Once a material is pulverized, it is blown with air into the boiler’s combustion chamber, where it ignites, generates heat and creates a molten mineral residue. Boiler tubes extract heat from the boiler, cooling the flue gas and causing the residue to harden into ash.

About 10% of the particles are coarse ash – also known as bottom ash or slag – that falls to the bottom of the combustion chamber.

The remaining 90% are tiny particles that remain suspended in the flue gas. These become the fly ash. If the particles are not collected, they are blown out with the flue exhaust. To help reduce the emission of fly ash, plants will often use particulate emission control devices such as baghouses, scrubbers or electrostatic precipitators to collect them. These methods typically succeed in catching most but not all of the ash.

Why Remaining Fly Ash Is a Problem

Fly ash can take many physical and chemical forms depending on the type of fuel burned and the handling methods. Typical fly ash also is extremely fine, with most particles being smaller than 100 microns.

The particles that escape combustion-chamber collection can become a potential hazard, as some can contain acidic, toxic and radioactive material that can contaminate air, soil and groundwater. The EPA has found that exposure to polluted particles over long periods can increase the risk of developing cancer, respiratory diseases and cognitive defects.

Fly ash’s properties make it hard to handle for transport as well. Nearly half of fly ash is repurposed for uses such as producing concrete, grouts and asphalt for highways. A percentage of fly ash also is taken to landfills for disposal. Because the particles are so fine, fly ash is prone to release and escape while in transit.

For these reasons, without proper fly ash dust control and suppression, bulk material handlers confront a growing threat to safety, compliance and productivity.
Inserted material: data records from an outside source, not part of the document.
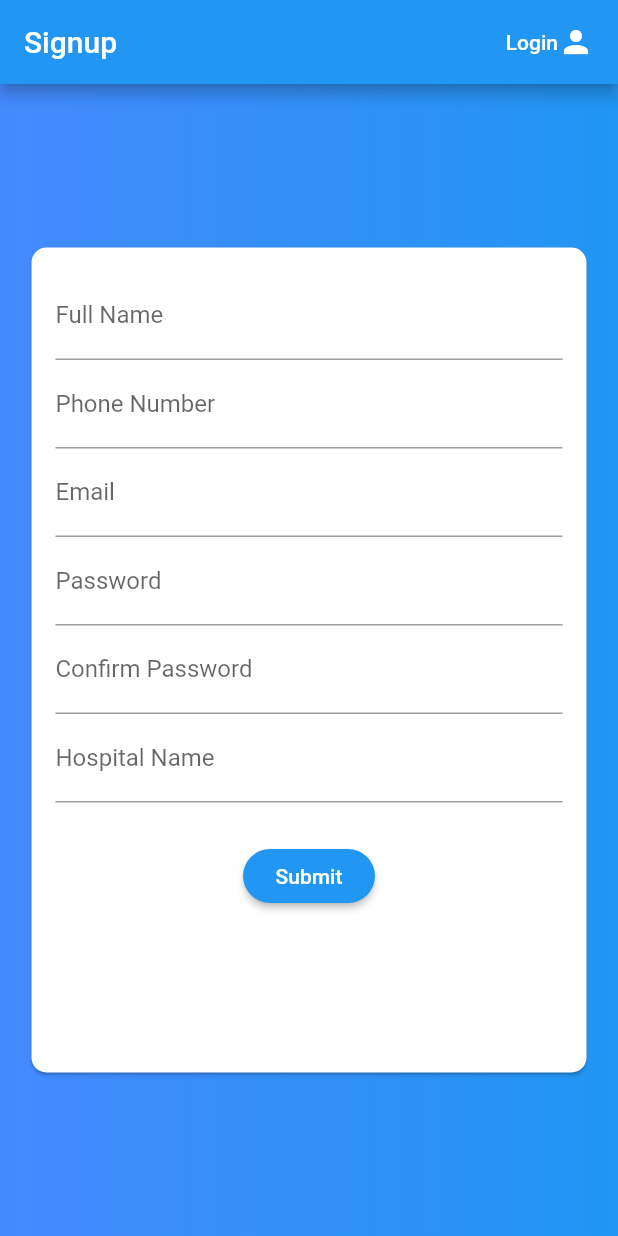
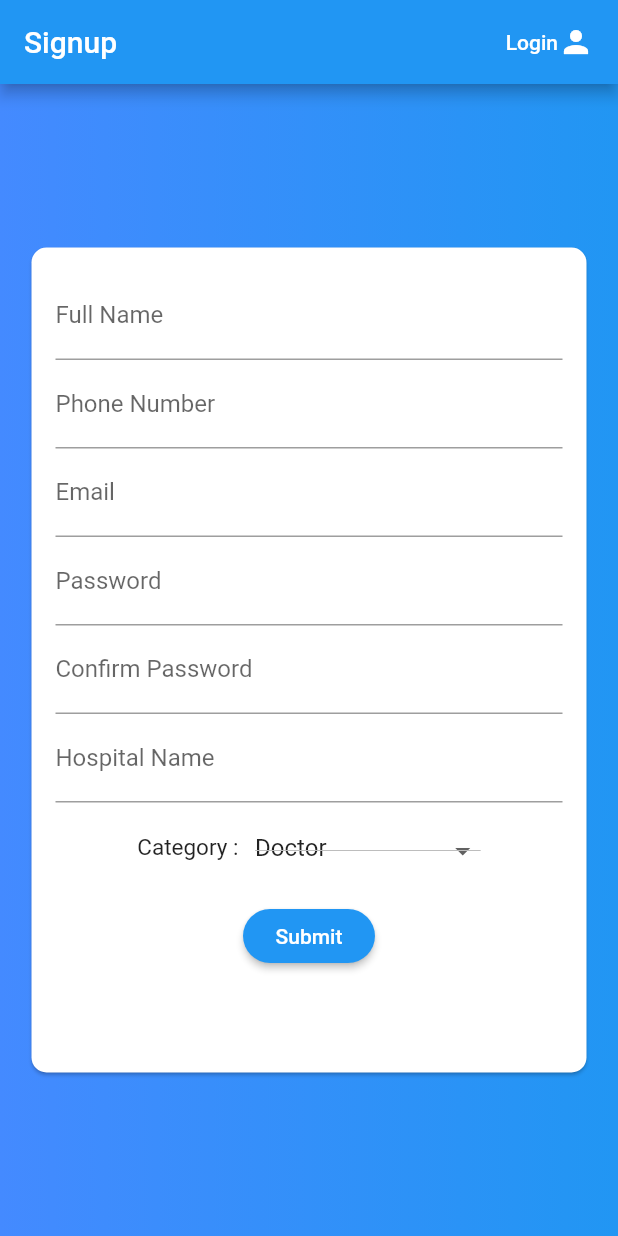
Before and after one commit to yashasuttangi/MedHist, a Flutter app: the screen it shows after launch, after a tap on "Signup", on a phone screen of 412 x 824 dp. Run offline on Flutter 3.47's test engine with Material 2 defaults, Android fonts, the phone set to English and light mode, and no system bars.

Commit message:
drop_down added in signup

```diff
--- a/lib/screens/login_screen.dart
+++ b/lib/screens/login_screen.dart
@@ -70,14 +70,17 @@ class _LoginScreenState extends State<LoginScreen> {
       body: Column(
         children: <Widget>[
           Container(
-            child: Center(child: Image.asset('images/Medhist_logo.jpg')),
-          ),
+              // padding: EdgeInsets.symmetric(horizontal: 400, vertical: 100),
+              child: Center(
+            child: Image.asset('images/Medhist_logo.jpg'),
+          )),
           Container(
-              decoration: BoxDecoration(
-                  gradient: LinearGradient(colors: [
-                Colors.cyan,
-                Colors.blue[700],
-              ])),
+              color: Colors.white,
+              // decoration: BoxDecoration(
+              //     gradient: LinearGradient(colors: [
+              //   Colors.white,
+              //   Colors.blue[300],
+              // ])),
               child: Align(
                 alignment: Alignment.topLeft,
                 child: SizedBox(
@@ -90,7 +93,7 @@ class _LoginScreenState extends State<LoginScreen> {
                       style: TextStyle(
                           fontSize: 35.0,
                           fontWeight: FontWeight.bold,
-                          color: Colors.white),
+                          color: Colors.blue[700]),
                       textAlign: TextAlign.start,
                     ),
                   ),
@@ -108,19 +111,20 @@ class _LoginScreenState extends State<LoginScreen> {
               //     ),
               //   ],
               // ),
-              child: Center(
+              child: Expanded(
                   child: Container(
-              // shape: RoundedRectangleBorder(
-              //   borderRadius: BorderRadius.circular(20.0),
-              // ),
+                      child: Card(
+            shape: RoundedRectangleBorder(
+              borderRadius: BorderRadius.circular(20.0),
+            ),
             color: Colors.blue[50],
             child: Container(
-                height: 300,
+              height: 250,
               width: 350,
               padding: EdgeInsets.all(16),
               child: Form(
                 key: _formKey,
-                  // child: SingleChildScrollView(
+                child: SingleChildScrollView(
                   child: Column(
                     children: <Widget>[
                       //email
@@ -152,6 +156,7 @@ class _LoginScreenState extends State<LoginScreen> {
                           _authData['password'] = value;
                         },
                       ),
+
                       SizedBox(
                         height: 50,
                       ),
@@ -183,7 +188,7 @@ class _LoginScreenState extends State<LoginScreen> {
                 ),
               ),
             ),
-          ))
+          ))))
         ],
       ),
     );
--- a/lib/screens/signup_screen.dart
+++ b/lib/screens/signup_screen.dart
@@ -11,11 +11,50 @@ class SignupScreen extends StatefulWidget {
   _SignupScreenState createState() => _SignupScreenState();
 }
 
+class Category {
+  int id;
+  String cat;
+  Category(this.id, this.cat);
+
+  static List<Category> getCategories() {
+    return <Category>[
+      Category(1, 'Doctor'),
+      Category(2, 'Patient'),
+      Category(3, 'Diagnostic Centre'),
+    ];
+  }
+}
+
 class _SignupScreenState extends State<SignupScreen> {
   final GlobalKey<FormState> _formKey = GlobalKey();
   TextEditingController _passwordController = new TextEditingController();
 
   Map<String, String> _authData = {'email': '', 'password': ''};
+
+  List<Category> _categories = Category.getCategories();
+  List<DropdownMenuItem<Category>> _dropdownMenuItems;
+  Category _selectedCategory;
+
+  @override
+  void initState() {
+    _dropdownMenuItems = buildDropdownMenuItems(_categories);
+    _selectedCategory = _dropdownMenuItems[0].value;
+    super.initState();
+  }
+
+  List<DropdownMenuItem<Category>> buildDropdownMenuItems(List categories) {
+    List<DropdownMenuItem<Category>> items = List();
+    for (Category category in categories) {
+      items.add(DropdownMenuItem(value: category, child: Text(category.cat)));
+    }
+    return items;
+  }
+
+  onChangedDropdownItem(Category selectedCategory) {
+    setState(() {
+      _selectedCategory = selectedCategory;
+    });
+  }
 
   void _showErrorDialog(String msg) {
     showDialog(
@@ -167,7 +206,7 @@ class _SignupScreenState extends State<SignupScreen> {
                           onSaved: (value) {},
                         ),
 
-                        //
+                        // HOSPITAL NAME
                         TextFormField(
                           decoration:
                               InputDecoration(labelText: 'Hospital Name'),
@@ -182,6 +221,25 @@ class _SignupScreenState extends State<SignupScreen> {
                             // _authData['email'] = value;
                           },
                         ),
+
+                        SizedBox(
+                          height: 20,
+                        ),
+                        Row(
+                            mainAxisAlignment: MainAxisAlignment.center,
+                            children: <Widget>[
+                              Text(
+                                "Category :   ",
+                                style: TextStyle(fontSize: 15),
+                              ),
+                              SizedBox(
+                                  height: 20.0,
+                                  child: DropdownButton(
+                                    value: _selectedCategory,
+                                    items: _dropdownMenuItems,
+                                    onChanged: onChangedDropdownItem,
+                                  )),
+                            ]),
 
                         SizedBox(
                           height: 25,
```
Lines whose indentation alone changed are shown as unchanged.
More operators are now looking for solutions and answers for how to better prevent fugitive fly ash.

Case in Point: How Benetech Resolves a Fly Ash Challenge

Fly ash has been on the rise within the pulp and paper industry because of its biomass combustion processes. Consequently, the industry is seeking energy-efficient mechanisms and management for the better ecological and economical use of fly ash.

Before and after fly ash control treatment

A pulp and paper facility in the Western U.S. was running into dusting issues during its ash-conditioning process. Its current fly ash handling system had been using a series of screw conveyors to move the ash to a discharge point at a rate of 12 tons per hour.

The discharge’s 10-foot vertical drop to the receiving trucks was producing extreme amounts of fugitive dust. The system required modification to both reduce the transfer dust and improve operational safety.

The facility consulted Benetech for a much-needed solution. We responded with a fly ash dust suppression system with a target of 1.5% total moisture addition.

To control fly ash dust during discharge, we installed spray-injection ports in the screw conveyor. This allowed for proper mixing before the fly ash was released to the receiving truck. The fly ash dust suppression system used our BT-210W chemical to improve the wetting and mid-term residual dust control during loading. We also assigned a Benetech Field Technician to support the customer before, during and after system installation.

Since implementing our fly ash dust suppression, the facility has drastically reduced its dust levels while establishing a safer and more-efficient work environment.

Finish Off Fly Ash Dust Starting Today

Benetech knows your desire to stop dust from interfering with your mission. That’s why we leave no speck out of your aim. If you have a fly ash dust challenge, let’s discuss how you can control and prevent it. Contact us at (630) 844-1300 to speak with a Benetech specialist.

Posted in Dust Control, Flow Control Chutes, and Fugitive Dust Emissions